- [Task brief] Copy, word for word, the opening line of the data and each line after it until the line that contains "Also changed, not shown: parts of 10", which is included. Leave the pictures out.
== Records shown
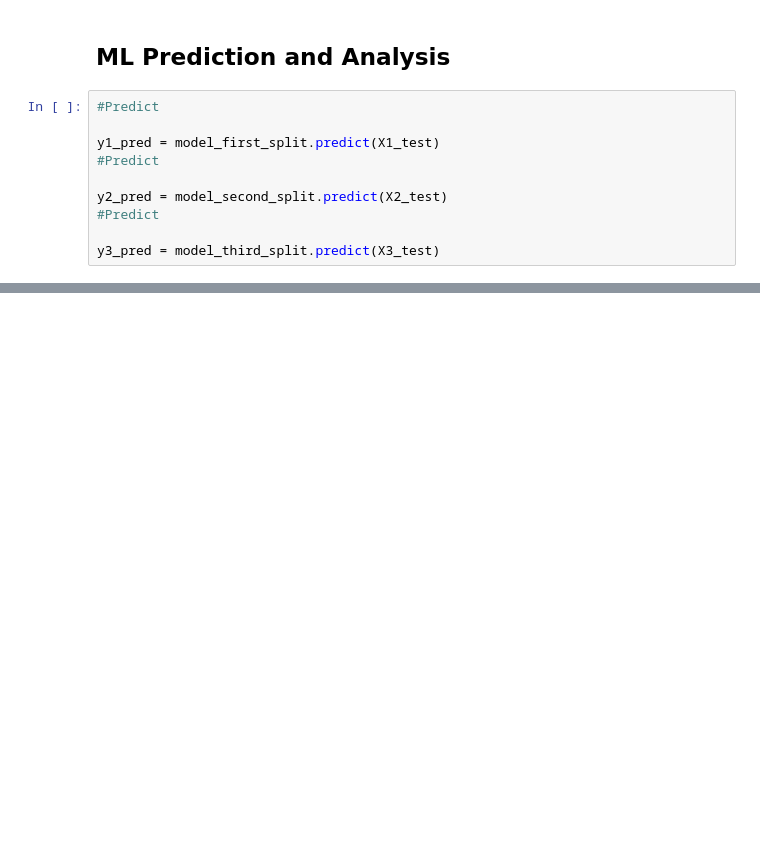
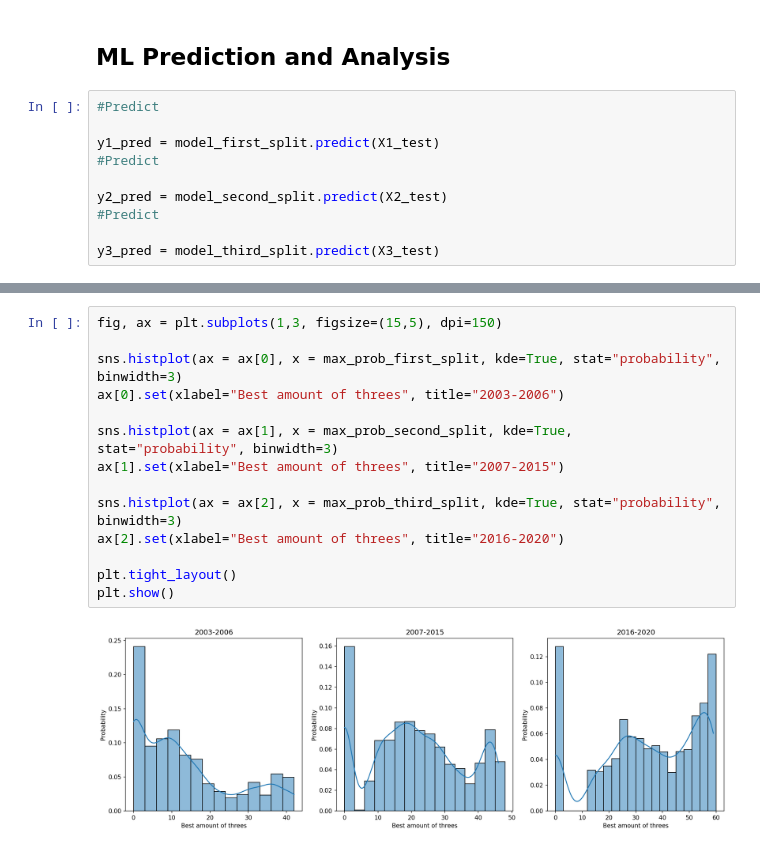
Before and after one commit to Sasmit-ai/NBA-Data-Analysis-Project, a Jupyter notebook: NBA Data Analysis Project.ipynb, the cells around one changed output, grey strips where cells are left out. Cells and saved outputs as stored; diff of their text form; blank space fills up the shorter version.

```diff
--- a/NBA Data Analysis Project.ipynb
+++ b/NBA Data Analysis Project.ipynb
@@ -390,0 +455,16 @@ weighted avg       0.82      0.82      0.82      4176
+# %%
+fig, ax = plt.subplots(1,3, figsize=(15,5), dpi=150)
+
+sns.histplot(ax = ax[0], x = max_prob_first_split, kde=True, stat="probability", binwidth=3)
+ax[0].set(xlabel="Best amount of threes", title="2003-2006")
+
+sns.histplot(ax = ax[1], x = max_prob_second_split, kde=True, stat="probability", binwidth=3)
+ax[1].set(xlabel="Best amount of threes", title="2007-2015")
+
+sns.histplot(ax = ax[2], x = max_prob_third_split, kde=True, stat="probability", binwidth=3)
+ax[2].set(xlabel="Best amount of threes", title="2016-2020")
+
+plt.tight_layout()
+plt.show()
+# %% [output]
+[figure, added]
```
Also changed, not shown: parts of 10 cells of this notebook.
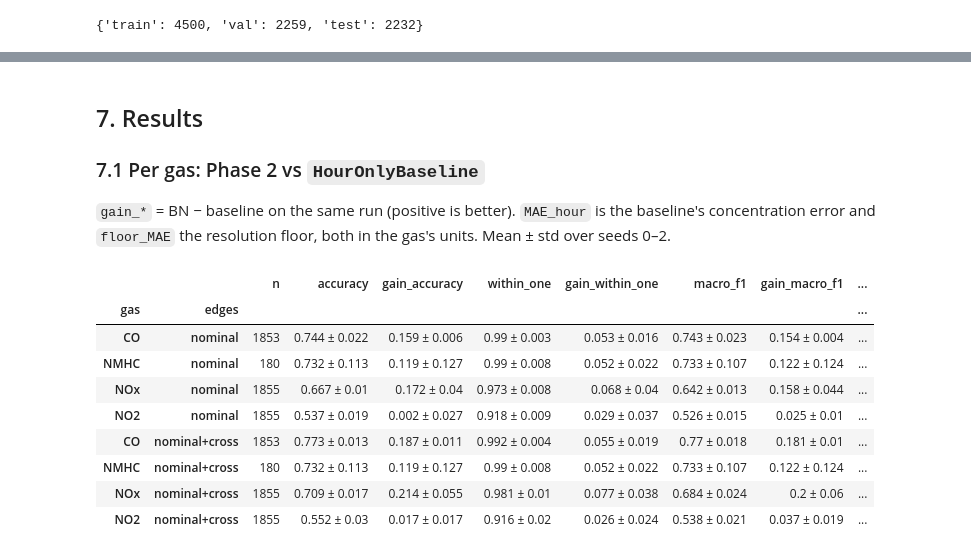
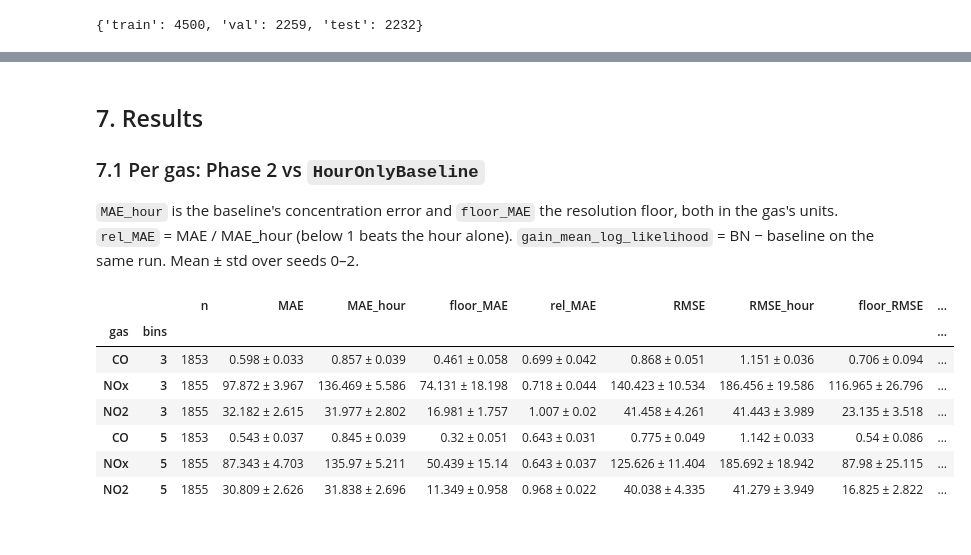
Before and after one commit to kberesfo/CSE-250A-Project, a Jupyter notebook: notebooks/phase2/eval.ipynb, the cells around one changed output, grey strips where cells are left out. Cells and saved outputs as stored; diff of their text form; code cells hidden in the pictures.

```diff
--- a/notebooks/phase2/eval.ipynb
+++ b/notebooks/phase2/eval.ipynb
@@ -89,9 +92,9 @@ df.isna().mean().round(3).rename("fraction missing").to_frame().T
 |  | CO(GT) | PT08.S1(CO) | NMHC(GT) | C6H6(GT) | PT08.S2(NMHC) | NOx(GT) | PT08.S3(NOx) | NO2(GT) | PT08.S4(NO2) | ... |
 | fraction missing | 0.18 | 0.039 | 0.902 | 0.039 | 0.039 | 0.175 | 0.039 | 0.175 | 0.039 | ... |
 # %%
-gases = (Gas.CO, Gas.NMHC, Gas.NOX, Gas.NO2)
-weather = (Weather.T, Weather.AH)
-sensors = tuple(Sensor)
+gases = (Gas.CO, Gas.NOX, Gas.NO2)
+weather = (Weather.T, Weather.RH)
+sensors = (Sensor.S1, Sensor.S3, Sensor.S4, Sensor.S5)
 
 before = len(df)
 df = df.dropna(subset=[Time.HOUR, *weather])
@@ -168,7 +152,7 @@ print(
 {'train': 4500, 'val': 2259, 'test': 2232}
 # %%
 binned = [*gases, *sensors, *weather]
-disc = Discretizer(n_bins=n_bins).fit(train_raw, binned)
+disc = Discretizer(n_bins=BIN_COUNTS[0]).fit(train_raw, binned)
 train, val, test = (disc.transform(d) for d in (train_raw, val_raw, test_raw))
 
 cards = {**disc.cards, **TIME_CARDS}
@@ -237,9 +209,7 @@ pd.DataFrame(
 # %%
-for name, edges in edge_sets.items():
-    network = Network(
-        structure=structure(edges),
-        cards=cards,
-    ).validate(train.columns)
-    print(f"── {name}")
-    print(network)
+network = Network(
+    structure=structure(),
+    cards=cards,
+).validate(train.columns)
+print(network)
 # %% [output]
@@ -421,52 +363,35 @@ nominal+cross  seed=2: 8 iterations, converged: True, monotone: True, 1s
 
 ### 7.1 Per gas: Phase 2 vs `HourOnlyBaseline`
 
-`gain_*` = BN − baseline on the same run (positive is better). `MAE_hour` is the baseline's concentration error and `floor_MAE` the resolution floor, both in the gas's units. Mean ± std over seeds 0–2.
+`MAE_hour` is the baseline's concentration error and `floor_MAE` the resolution floor, both in the gas's units. `rel_MAE` = MAE / MAE_hour (below 1 beats the hour alone). `gain_mean_log_likelihood` = BN − baseline on the same run. Mean ± std over seeds 0–2.
 # %%
-keys = ["edges", "seed", "gas"]
-bn_rows = grid[grid.model == "layered_bn"].set_index(keys)
-hour_rows = grid[grid.model == "hour_baseline"].set_index(keys)
+keys = ["bins", "seed", "gas"]
+bn_rows = grid[grid.model == "BN"].set_index(keys)
+hour_rows = grid[grid.model == "HourOnlyBaseline"].set_index(keys)
 
 gains = bn_rows.copy()
-for m in quality:
-    gains[f"gain_{m}"] = bn_rows[m] - hour_rows[m]
+gains["MAE_hour"] = hour_rows["MAE"]
+gains["RMSE_hour"] = hour_rows["RMSE"]
+gains["rel_MAE"] = bn_rows["MAE"] / hour_rows["MAE"]  # < 1: better than the hour alone
+gains["gain_mean_log_likelihood"] = bn_rows["mean_log_likelihood"] - hour_rows["mean_log_likelihood"]
 gains["ECE_hour"] = hour_rows["ECE"]
-gains["MAE_hour"] = hour_rows["MAE"]
-gains["rel_MAE"] = bn_rows["MAE"] / hour_rows["MAE"]  # < 1: better than the hour alone
 gains = gains.reset_index()
 
 per_gas = mean_std(
     gains,
-    ["gas", "edges"],
-    [
-        "accuracy",
-        "gain_accuracy",
-        "within_one",
-        "gain_within_one",
-        "macro_f1",
-        "gain_macro_f1",
-        "ber",
-        "mean_log_likelihood",
-        "gain_mean_log_likelihood",
-        "ECE",
-        "ECE_hour",
-        "MAE",
-        "MAE_hour",
-        "floor_MAE",
-        "RMSE",
-    ],
+    ["gas", "bins"],
+    ["MAE", "MAE_hour", "floor_MAE", "rel_MAE", "RMSE", "RMSE_hour", "floor_RMSE",
+     "mean_log_likelihood", "gain_mean_log_likelihood", "ECE", "ECE_hour"],
 )
-per_gas.to_csv(config.paths.result(PHASE, "per_gas.csv"))
+per_gas.to_csv(config.paths.result(FIG, "per_gas.csv"))
 per_gas
 # %% [output]
-|  |  | n | accuracy | gain_accuracy | within_one | gain_within_one | macro_f1 | gain_macro_f1 | ... |
-| gas | edges |  |  |  |  |  |  |  | ... |
-| CO | nominal | 1853 | 0.744 ± 0.022 | 0.159 ± 0.006 | 0.99 ± 0.003 | 0.053 ± 0.016 | 0.743 ± 0.023 | 0.154 ± 0.004 | ... |
-| NMHC | nominal | 180 | 0.732 ± 0.113 | 0.119 ± 0.127 | 0.99 ± 0.008 | 0.052 ± 0.022 | 0.733 ± 0.107 | 0.122 ± 0.124 | ... |
-| NOx | nominal | 1855 | 0.667 ± 0.01 | 0.172 ± 0.04 | 0.973 ± 0.008 | 0.068 ± 0.04 | 0.642 ± 0.013 | 0.158 ± 0.044 | ... |
-| NO2 | nominal | 1855 | 0.537 ± 0.019 | 0.002 ± 0.027 | 0.918 ± 0.009 | 0.029 ± 0.037 | 0.526 ± 0.015 | 0.025 ± 0.01 | ... |
-| CO | nominal+cross | 1853 | 0.773 ± 0.013 | 0.187 ± 0.011 | 0.992 ± 0.004 | 0.055 ± 0.019 | 0.77 ± 0.018 | 0.181 ± 0.01 | ... |
-| NMHC | nominal+cross | 180 | 0.732 ± 0.113 | 0.119 ± 0.127 | 0.99 ± 0.008 | 0.052 ± 0.022 | 0.733 ± 0.107 | 0.122 ± 0.124 | ... |
-| NOx | nominal+cross | 1855 | 0.709 ± 0.017 | 0.214 ± 0.055 | 0.981 ± 0.01 | 0.077 ± 0.038 | 0.684 ± 0.024 | 0.2 ± 0.06 | ... |
-| NO2 | nominal+cross | 1855 | 0.552 ± 0.03 | 0.017 ± 0.017 | 0.916 ± 0.02 | 0.026 ± 0.024 | 0.538 ± 0.021 | 0.037 ± 0.019 | ... |
+|  |  | n | MAE | MAE_hour | floor_MAE | rel_MAE | RMSE | RMSE_hour | floor_RMSE | ... |
+| gas | bins |  |  |  |  |  |  |  |  | ... |
+| CO | 3 | 1853 | 0.598 ± 0.033 | 0.857 ± 0.039 | 0.461 ± 0.058 | 0.699 ± 0.042 | 0.868 ± 0.051 | 1.151 ± 0.036 | 0.706 ± 0.094 | ... |
+| NOx | 3 | 1855 | 97.872 ± 3.967 | 136.469 ± 5.586 | 74.131 ± 18.198 | 0.718 ± 0.044 | 140.423 ± 10.534 | 186.456 ± 19.586 | 116.965 ± 26.796 | ... |
+| NO2 | 3 | 1855 | 32.182 ± 2.615 | 31.977 ± 2.802 | 16.981 ± 1.757 | 1.007 ± 0.02 | 41.458 ± 4.261 | 41.443 ± 3.989 | 23.135 ± 3.518 | ... |
+| CO | 5 | 1853 | 0.543 ± 0.037 | 0.845 ± 0.039 | 0.32 ± 0.051 | 0.643 ± 0.031 | 0.775 ± 0.049 | 1.142 ± 0.033 | 0.54 ± 0.086 | ... |
+| NOx | 5 | 1855 | 87.343 ± 4.703 | 135.97 ± 5.211 | 50.439 ± 15.14 | 0.643 ± 0.037 | 125.626 ± 11.404 | 185.692 ± 18.942 | 87.98 ± 25.115 | ... |
+| NO2 | 5 | 1855 | 30.809 ± 2.626 | 31.838 ± 2.696 | 11.349 ± 0.958 | 0.968 ± 0.022 | 40.038 ± 4.335 | 41.279 ± 3.949 | 16.825 ± 2.822 | ... |
 # %%
```
Also changed, not shown: parts of 66 cells of this notebook, 14 other files.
====
- [Solution for this exercise]
Before and after one commit to Sasmit-ai/NBA-Data-Analysis-Project, a Jupyter notebook: NBA Data Analysis Project.ipynb, the cells around one changed output, grey strips where cells are left out. Cells and saved outputs as stored; diff of their text form; blank space fills up the shorter version.

```diff
--- a/NBA Data Analysis Project.ipynb
+++ b/NBA Data Analysis Project.ipynb
@@ -390,0 +455,16 @@ weighted avg       0.82      0.82      0.82      4176
+# %%
+fig, ax = plt.subplots(1,3, figsize=(15,5), dpi=150)
+
+sns.histplot(ax = ax[0], x = max_prob_first_split, kde=True, stat="probability", binwidth=3)
+ax[0].set(xlabel="Best amount of threes", title="2003-2006")
+
+sns.histplot(ax = ax[1], x = max_prob_second_split, kde=True, stat="probability", binwidth=3)
+ax[1].set(xlabel="Best amount of threes", title="2007-2015")
+
+sns.histplot(ax = ax[2], x = max_prob_third_split, kde=True, stat="probability", binwidth=3)
+ax[2].set(xlabel="Best amount of threes", title="2016-2020")
+
+plt.tight_layout()
+plt.show()
+# %% [output]
+[figure, added]
```
Also changed, not shown: parts of 10 cells of this notebook.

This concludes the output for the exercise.